Alcoholic drinks that contain caffeine are facing an imminent ban by the U.S. Food and Drug Administration (FDA) unless manufacturers can clearly show that the products are safe for consumers.
The New York Times reported Nov. 13 that the FDA, responding to a request from 19 state attorneys general, told 30 makers of caffeinated alcohol drinks that the agency would move to “ensure that the products are removed from the marketplace” unless the manufacturers produce evidence of their safety within the next 30 days. An FDA official said that consumption of alcoholic energy drinks has been associated with high risk for injury, drunk driving, and sexual assaults, especially among college students.
The agency noted that the use of caffeine in alcoholic beverages has never been approved by FDA.

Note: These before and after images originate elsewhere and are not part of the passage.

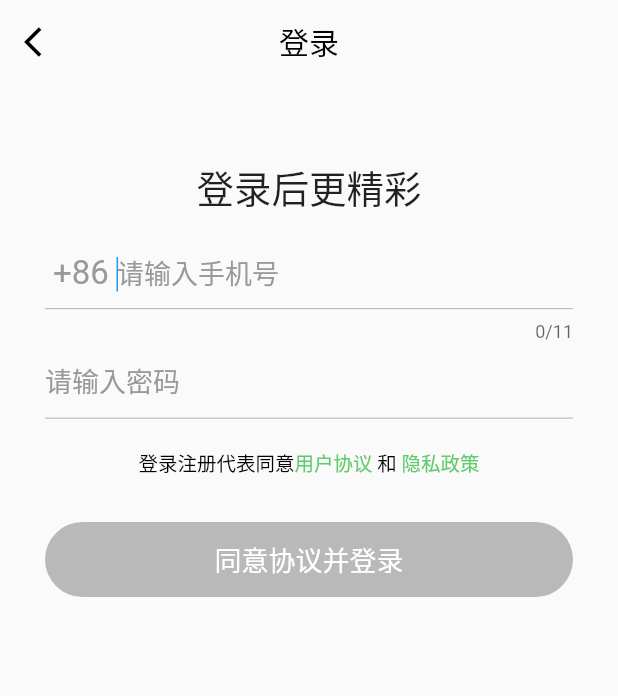
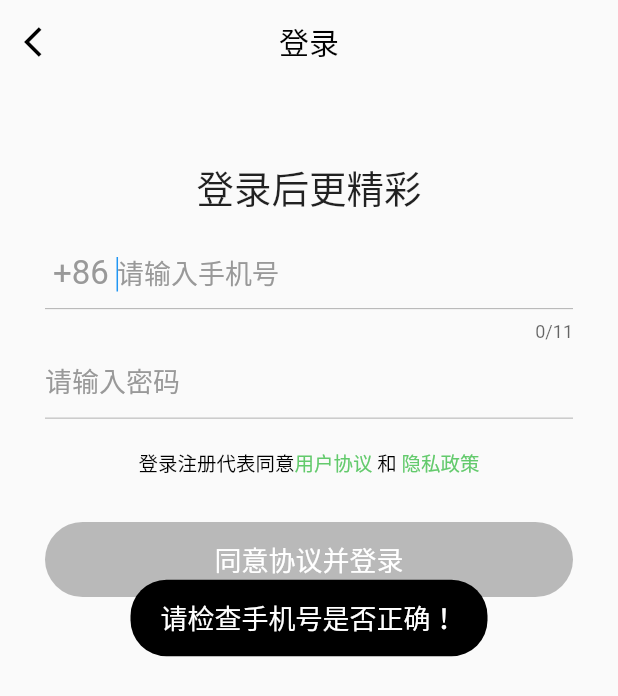
Before and after one commit to TheCure/flutter_demo, a Flutter app: the LoginPage screen opened by its route, after a tap on "同意协议并登录", on a phone screen of 412 x 824 dp. Shown: the top 696 px of the screen. Run offline on Flutter 3.47's test engine with Material 2 defaults, Android fonts, the phone set to English and light mode, and no system bars; our stand-ins replace convert, dio, event_bus, extended_nested_scroll_view, flutter_easyrefresh, flutter_swiper and 2 more; accounts and stored records are empty; generated files the repository leaves out were written again; network calls fail; statements that could not run were skipped.

```diff
--- a/lib/pages/login/loginPage.dart
+++ b/lib/pages/login/loginPage.dart
@@ -1,14 +1,9 @@
-import 'dart:convert';
-
 import 'package:flutter/gestures.dart';
 import 'package:flutter/material.dart';
 import 'package:flutter/services.dart';
 import 'package:fluttertoast/fluttertoast.dart';
-import 'package:my_client_app/common/Constants.dart';
 import 'package:my_client_app/common/DataUtils.dart';
 import 'package:my_client_app/common/ThemeUtils.dart';
-import 'package:my_client_app/common/httpUtil.dart';
-import 'package:my_client_app/common/md5Util.dart';
 import 'package:my_client_app/common/toastUtils.dart';
 
 class LoginPage extends StatefulWidget {
@@ -34,9 +29,7 @@ class _Loginpage extends State<LoginPage> {
     passController.addListener(() {
       visiBut();
     });
-
   }
-
 
 /*判断按钮是否可以点击*/
   void visiBut() {
@@ -158,6 +151,15 @@ class _Loginpage extends State<LoginPage> {
               onPressed: () {
                 if (isLogin) {
                   _login();
+                } else {
+                  if (phoneController.text.length != 11 ||
+                      phoneController.text[0] != "1") {
+                    ToastUtils.showToast("请检查手机号是否正确！",
+                        gravity: ToastGravity.CENTER);
+                  } else if (passController.text.length < 6) {
+                    ToastUtils.showToast("密码不能少于六位！",
+                        gravity: ToastGravity.CENTER);
+                  }
                 }
               },
               child: Text(
```
Also changed, not shown: lib/pages/HomePage.dart (+3 -9 lines), lib/pages/TweetsListPage.dart (+4 -8 lines), 2 other files.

“For many years, federal regulators have stood mutely by as these potentially dangerous products, which resemble nonalcoholic energy drinks in many ways, gained in popularity among young people,” said the Center for Science in the Public Interest (CSPI), an alcohol-industry watchdog. “In fact, emerging research suggests that the young consumers of these products are more likely to be the perpetrator or victim of sexual aggression, to ride with an intoxicated driver or to become otherwise injured.”